Darkest Hour (Nov. 24) – Gary Oldman will be fighting on the beaches all through next year’s award season for an Oscar-bait turn as Winston Churchill in this biopic about the early days of World War II. Fresh off Rogue One: A Star Wars Story, Ben Mendelsohn co-stars as King George VI.

Star Wars: Episode VIII (Dec. 15) – It doesn’t take Yoda to foretell a box office bonanza for the sequel to the highest-grossing domestic film of all time. And we also predict poor Luke Skywalker (Mark Hamill) will get more than 30 seconds of screen time opposite the franchise’s new heroes, Rey (Daisy Ridley) and Finn (John Boyega). Fans will also get the chance to celebrate Carrie Fisher in her final on-screen performance.

Downsizing (Dec. 22) – Take the title literally: This social satire from the mind of Election’s Alexander Payne is all about a man who shrinks himself to improve his social standing. That the cast includes Kristen Wiig and Matt Damon gives us even more hope.

Honorary Mentions: These two films are expected to surface some time in 2017, but we’ve disqualified them from the above list, because they lack official release dates. There’s an untitled Paul Thomas Anderson fashion movie, set in 1950s London, which reunites the There Will Be Blood director with his favorite muse, Daniel Day-Lewis, arguably the greatest actor emoting on camera today. And then there’s the Steven Spielberg–helmed The Kidnapping of Edgardo Morta, a real-life historical drama much in the vein of the director’s Lincoln and Bridge of Spies.

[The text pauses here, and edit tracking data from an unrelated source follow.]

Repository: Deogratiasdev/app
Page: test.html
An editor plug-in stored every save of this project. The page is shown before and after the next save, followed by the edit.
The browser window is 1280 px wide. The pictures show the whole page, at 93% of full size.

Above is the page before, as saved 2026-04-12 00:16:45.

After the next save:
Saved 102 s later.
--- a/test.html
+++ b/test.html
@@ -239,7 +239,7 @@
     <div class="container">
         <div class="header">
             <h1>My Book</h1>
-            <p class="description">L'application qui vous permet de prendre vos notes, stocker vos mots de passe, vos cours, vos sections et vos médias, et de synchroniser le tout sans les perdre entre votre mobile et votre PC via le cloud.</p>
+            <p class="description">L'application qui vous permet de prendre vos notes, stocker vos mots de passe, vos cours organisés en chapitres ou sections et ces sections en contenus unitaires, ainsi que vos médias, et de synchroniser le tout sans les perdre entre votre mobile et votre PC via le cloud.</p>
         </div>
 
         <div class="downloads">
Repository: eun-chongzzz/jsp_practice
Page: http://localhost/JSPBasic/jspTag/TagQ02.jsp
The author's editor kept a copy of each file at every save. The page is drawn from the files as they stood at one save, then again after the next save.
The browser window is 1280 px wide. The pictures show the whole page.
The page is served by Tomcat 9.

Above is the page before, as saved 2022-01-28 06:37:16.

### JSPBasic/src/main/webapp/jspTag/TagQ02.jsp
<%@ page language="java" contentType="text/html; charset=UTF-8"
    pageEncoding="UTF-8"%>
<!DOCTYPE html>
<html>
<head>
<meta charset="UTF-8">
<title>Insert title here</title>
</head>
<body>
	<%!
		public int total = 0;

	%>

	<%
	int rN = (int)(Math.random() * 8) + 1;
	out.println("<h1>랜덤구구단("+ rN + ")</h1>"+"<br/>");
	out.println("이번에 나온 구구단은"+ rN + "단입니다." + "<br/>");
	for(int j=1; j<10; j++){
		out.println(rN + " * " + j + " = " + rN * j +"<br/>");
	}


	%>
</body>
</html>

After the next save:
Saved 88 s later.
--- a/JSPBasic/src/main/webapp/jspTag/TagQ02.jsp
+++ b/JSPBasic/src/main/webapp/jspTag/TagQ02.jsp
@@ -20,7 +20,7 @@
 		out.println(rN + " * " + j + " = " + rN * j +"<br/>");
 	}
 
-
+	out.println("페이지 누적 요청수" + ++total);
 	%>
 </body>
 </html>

This film, starring Oscar Isaac chronicles the story of a young Jewish boy in Italy who is secretly baptized and then ripped away from his family to be put in the priesthood.

Throw in a war for the Planet of the Apes, a Wonder Woman and a Thor, a Baywatch full of actresses to ogle, and the annual batch of indies that will surface during the year’s film festivals, and 2017 should produce incentives to visit the multiplex more than just 17 times.

—Ethan Sacks for RealClearLife